◆ **Task details**:
Make an exact copy of the lines below.
++++ Given records ++++
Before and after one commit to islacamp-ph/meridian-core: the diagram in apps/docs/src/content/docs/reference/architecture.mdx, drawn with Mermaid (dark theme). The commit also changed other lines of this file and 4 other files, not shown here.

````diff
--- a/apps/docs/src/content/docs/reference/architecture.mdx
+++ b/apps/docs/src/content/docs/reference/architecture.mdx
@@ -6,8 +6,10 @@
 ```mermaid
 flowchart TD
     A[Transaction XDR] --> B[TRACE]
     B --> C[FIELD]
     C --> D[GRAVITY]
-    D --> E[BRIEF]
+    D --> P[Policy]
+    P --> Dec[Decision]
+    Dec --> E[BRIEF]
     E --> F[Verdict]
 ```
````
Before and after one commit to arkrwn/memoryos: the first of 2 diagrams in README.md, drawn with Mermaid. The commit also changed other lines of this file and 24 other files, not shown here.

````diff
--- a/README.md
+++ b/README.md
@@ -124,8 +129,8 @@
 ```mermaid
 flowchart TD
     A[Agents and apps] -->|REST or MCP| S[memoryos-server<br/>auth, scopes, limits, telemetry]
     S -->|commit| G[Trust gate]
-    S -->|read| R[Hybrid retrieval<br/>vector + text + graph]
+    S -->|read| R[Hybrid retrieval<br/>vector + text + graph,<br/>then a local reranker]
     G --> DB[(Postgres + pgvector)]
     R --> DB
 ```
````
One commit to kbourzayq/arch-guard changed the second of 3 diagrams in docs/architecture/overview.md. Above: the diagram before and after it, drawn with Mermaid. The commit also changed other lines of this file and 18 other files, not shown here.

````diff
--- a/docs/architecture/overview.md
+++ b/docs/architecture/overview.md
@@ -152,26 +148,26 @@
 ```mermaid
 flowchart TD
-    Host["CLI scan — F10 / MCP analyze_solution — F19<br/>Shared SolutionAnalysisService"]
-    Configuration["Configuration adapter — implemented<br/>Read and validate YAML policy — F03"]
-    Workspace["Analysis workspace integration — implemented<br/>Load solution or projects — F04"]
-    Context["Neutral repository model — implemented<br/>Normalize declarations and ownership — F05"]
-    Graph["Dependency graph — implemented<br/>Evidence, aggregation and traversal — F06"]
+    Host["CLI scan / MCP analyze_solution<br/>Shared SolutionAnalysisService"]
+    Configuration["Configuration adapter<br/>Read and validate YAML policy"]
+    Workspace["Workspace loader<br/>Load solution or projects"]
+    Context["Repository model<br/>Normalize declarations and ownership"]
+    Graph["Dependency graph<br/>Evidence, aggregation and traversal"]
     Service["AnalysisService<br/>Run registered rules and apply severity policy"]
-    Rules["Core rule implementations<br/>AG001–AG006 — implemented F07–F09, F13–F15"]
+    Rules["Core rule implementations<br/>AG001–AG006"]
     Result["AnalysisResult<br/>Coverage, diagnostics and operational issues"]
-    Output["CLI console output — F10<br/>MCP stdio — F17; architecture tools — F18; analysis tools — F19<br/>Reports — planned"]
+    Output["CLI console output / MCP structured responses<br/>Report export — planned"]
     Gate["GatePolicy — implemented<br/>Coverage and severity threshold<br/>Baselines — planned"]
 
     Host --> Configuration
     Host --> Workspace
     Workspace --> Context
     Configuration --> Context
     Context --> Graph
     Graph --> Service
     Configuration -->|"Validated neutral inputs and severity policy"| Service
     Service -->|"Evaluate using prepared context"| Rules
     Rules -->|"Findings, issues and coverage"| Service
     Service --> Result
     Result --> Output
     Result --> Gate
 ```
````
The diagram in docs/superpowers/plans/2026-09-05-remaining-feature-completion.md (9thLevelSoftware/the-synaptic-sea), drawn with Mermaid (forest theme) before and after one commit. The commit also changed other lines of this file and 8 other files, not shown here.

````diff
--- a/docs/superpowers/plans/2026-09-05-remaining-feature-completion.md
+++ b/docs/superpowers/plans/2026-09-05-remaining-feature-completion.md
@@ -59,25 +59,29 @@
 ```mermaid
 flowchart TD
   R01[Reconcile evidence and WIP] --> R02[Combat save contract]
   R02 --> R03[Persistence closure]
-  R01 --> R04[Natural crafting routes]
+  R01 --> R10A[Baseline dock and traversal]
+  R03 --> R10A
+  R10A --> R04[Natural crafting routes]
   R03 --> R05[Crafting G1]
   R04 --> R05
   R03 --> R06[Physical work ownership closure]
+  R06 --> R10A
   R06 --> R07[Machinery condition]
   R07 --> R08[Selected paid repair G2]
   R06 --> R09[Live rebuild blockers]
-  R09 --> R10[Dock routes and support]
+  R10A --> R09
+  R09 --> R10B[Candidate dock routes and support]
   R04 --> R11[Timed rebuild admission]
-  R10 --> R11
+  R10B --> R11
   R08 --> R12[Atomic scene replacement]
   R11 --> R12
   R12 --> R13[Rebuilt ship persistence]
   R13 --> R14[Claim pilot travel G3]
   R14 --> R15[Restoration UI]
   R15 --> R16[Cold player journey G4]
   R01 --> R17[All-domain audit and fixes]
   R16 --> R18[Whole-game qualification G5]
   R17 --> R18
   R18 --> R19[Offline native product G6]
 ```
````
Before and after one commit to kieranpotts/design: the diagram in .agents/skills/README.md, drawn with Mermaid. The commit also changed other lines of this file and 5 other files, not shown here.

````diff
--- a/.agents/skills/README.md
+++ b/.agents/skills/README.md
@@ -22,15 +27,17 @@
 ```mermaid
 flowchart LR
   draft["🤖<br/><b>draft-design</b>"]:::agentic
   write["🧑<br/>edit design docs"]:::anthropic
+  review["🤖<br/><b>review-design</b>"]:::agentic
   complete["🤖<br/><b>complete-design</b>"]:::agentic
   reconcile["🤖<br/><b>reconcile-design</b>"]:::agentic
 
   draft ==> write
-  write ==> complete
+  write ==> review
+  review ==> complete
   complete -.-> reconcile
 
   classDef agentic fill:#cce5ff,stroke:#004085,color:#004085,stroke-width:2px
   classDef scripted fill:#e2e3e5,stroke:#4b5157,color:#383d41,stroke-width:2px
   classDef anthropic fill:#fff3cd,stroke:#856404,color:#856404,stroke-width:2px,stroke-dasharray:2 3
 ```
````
++++
◆ **Output below**:
Before and after one commit to islacamp-ph/meridian-core: the diagram in apps/docs/src/content/docs/reference/architecture.mdx, drawn with Mermaid (dark theme). The commit also changed other lines of this file and 4 other files, not shown here.

````diff
--- a/apps/docs/src/content/docs/reference/architecture.mdx
+++ b/apps/docs/src/content/docs/reference/architecture.mdx
@@ -6,8 +6,10 @@
 ```mermaid
 flowchart TD
     A[Transaction XDR] --> B[TRACE]
     B --> C[FIELD]
     C --> D[GRAVITY]
-    D --> E[BRIEF]
+    D --> P[Policy]
+    P --> Dec[Decision]
+    Dec --> E[BRIEF]
     E --> F[Verdict]
 ```
````
Before and after one commit to arkrwn/memoryos: the first of 2 diagrams in README.md, drawn with Mermaid. The commit also changed other lines of this file and 24 other files, not shown here.

````diff
--- a/README.md
+++ b/README.md
@@ -124,8 +129,8 @@
 ```mermaid
 flowchart TD
     A[Agents and apps] -->|REST or MCP| S[memoryos-server<br/>auth, scopes, limits, telemetry]
     S -->|commit| G[Trust gate]
-    S -->|read| R[Hybrid retrieval<br/>vector + text + graph]
+    S -->|read| R[Hybrid retrieval<br/>vector + text + graph,<br/>then a local reranker]
     G --> DB[(Postgres + pgvector)]
     R --> DB
 ```
````
One commit to kbourzayq/arch-guard changed the second of 3 diagrams in docs/architecture/overview.md. Above: the diagram before and after it, drawn with Mermaid. The commit also changed other lines of this file and 18 other files, not shown here.

````diff
--- a/docs/architecture/overview.md
+++ b/docs/architecture/overview.md
@@ -152,26 +148,26 @@
 ```mermaid
 flowchart TD
-    Host["CLI scan — F10 / MCP analyze_solution — F19<br/>Shared SolutionAnalysisService"]
-    Configuration["Configuration adapter — implemented<br/>Read and validate YAML policy — F03"]
-    Workspace["Analysis workspace integration — implemented<br/>Load solution or projects — F04"]
-    Context["Neutral repository model — implemented<br/>Normalize declarations and ownership — F05"]
-    Graph["Dependency graph — implemented<br/>Evidence, aggregation and traversal — F06"]
+    Host["CLI scan / MCP analyze_solution<br/>Shared SolutionAnalysisService"]
+    Configuration["Configuration adapter<br/>Read and validate YAML policy"]
+    Workspace["Workspace loader<br/>Load solution or projects"]
+    Context["Repository model<br/>Normalize declarations and ownership"]
+    Graph["Dependency graph<br/>Evidence, aggregation and traversal"]
     Service["AnalysisService<br/>Run registered rules and apply severity policy"]
-    Rules["Core rule implementations<br/>AG001–AG006 — implemented F07–F09, F13–F15"]
+    Rules["Core rule implementations<br/>AG001–AG006"]
     Result["AnalysisResult<br/>Coverage, diagnostics and operational issues"]
-    Output["CLI console output — F10<br/>MCP stdio — F17; architecture tools — F18; analysis tools — F19<br/>Reports — planned"]
+    Output["CLI console output / MCP structured responses<br/>Report export — planned"]
     Gate["GatePolicy — implemented<br/>Coverage and severity threshold<br/>Baselines — planned"]
 
     Host --> Configuration
     Host --> Workspace
     Workspace --> Context
     Configuration --> Context
     Context --> Graph
     Graph --> Service
     Configuration -->|"Validated neutral inputs and severity policy"| Service
     Service -->|"Evaluate using prepared context"| Rules
     Rules -->|"Findings, issues and coverage"| Service
     Service --> Result
     Result --> Output
     Result --> Gate
 ```
````
The diagram in docs/superpowers/plans/2026-09-05-remaining-feature-completion.md (9thLevelSoftware/the-synaptic-sea), drawn with Mermaid (forest theme) before and after one commit. The commit also changed other lines of this file and 8 other files, not shown here.

````diff
--- a/docs/superpowers/plans/2026-09-05-remaining-feature-completion.md
+++ b/docs/superpowers/plans/2026-09-05-remaining-feature-completion.md
@@ -59,25 +59,29 @@
 ```mermaid
 flowchart TD
   R01[Reconcile evidence and WIP] --> R02[Combat save contract]
   R02 --> R03[Persistence closure]
-  R01 --> R04[Natural crafting routes]
+  R01 --> R10A[Baseline dock and traversal]
+  R03 --> R10A
+  R10A --> R04[Natural crafting routes]
   R03 --> R05[Crafting G1]
   R04 --> R05
   R03 --> R06[Physical work ownership closure]
+  R06 --> R10A
   R06 --> R07[Machinery condition]
   R07 --> R08[Selected paid repair G2]
   R06 --> R09[Live rebuild blockers]
-  R09 --> R10[Dock routes and support]
+  R10A --> R09
+  R09 --> R10B[Candidate dock routes and support]
   R04 --> R11[Timed rebuild admission]
-  R10 --> R11
+  R10B --> R11
   R08 --> R12[Atomic scene replacement]
   R11 --> R12
   R12 --> R13[Rebuilt ship persistence]
   R13 --> R14[Claim pilot travel G3]
   R14 --> R15[Restoration UI]
   R15 --> R16[Cold player journey G4]
   R01 --> R17[All-domain audit and fixes]
   R16 --> R18[Whole-game qualification G5]
   R17 --> R18
   R18 --> R19[Offline native product G6]
 ```
````
Before and after one commit to kieranpotts/design: the diagram in .agents/skills/README.md, drawn with Mermaid. The commit also changed other lines of this file and 5 other files, not shown here.

````diff
--- a/.agents/skills/README.md
+++ b/.agents/skills/README.md
@@ -22,15 +27,17 @@
 ```mermaid
 flowchart LR
   draft["🤖<br/><b>draft-design</b>"]:::agentic
   write["🧑<br/>edit design docs"]:::anthropic
+  review["🤖<br/><b>review-design</b>"]:::agentic
   complete["🤖<br/><b>complete-design</b>"]:::agentic
   reconcile["🤖<br/><b>reconcile-design</b>"]:::agentic
 
   draft ==> write
-  write ==> complete
+  write ==> review
+  review ==> complete
   complete -.-> reconcile
 
   classDef agentic fill:#cce5ff,stroke:#004085,color:#004085,stroke-width:2px
   classDef scripted fill:#e2e3e5,stroke:#4b5157,color:#383d41,stroke-width:2px
   classDef anthropic fill:#fff3cd,stroke:#856404,color:#856404,stroke-width:2px,stroke-dasharray:2 3
 ```
````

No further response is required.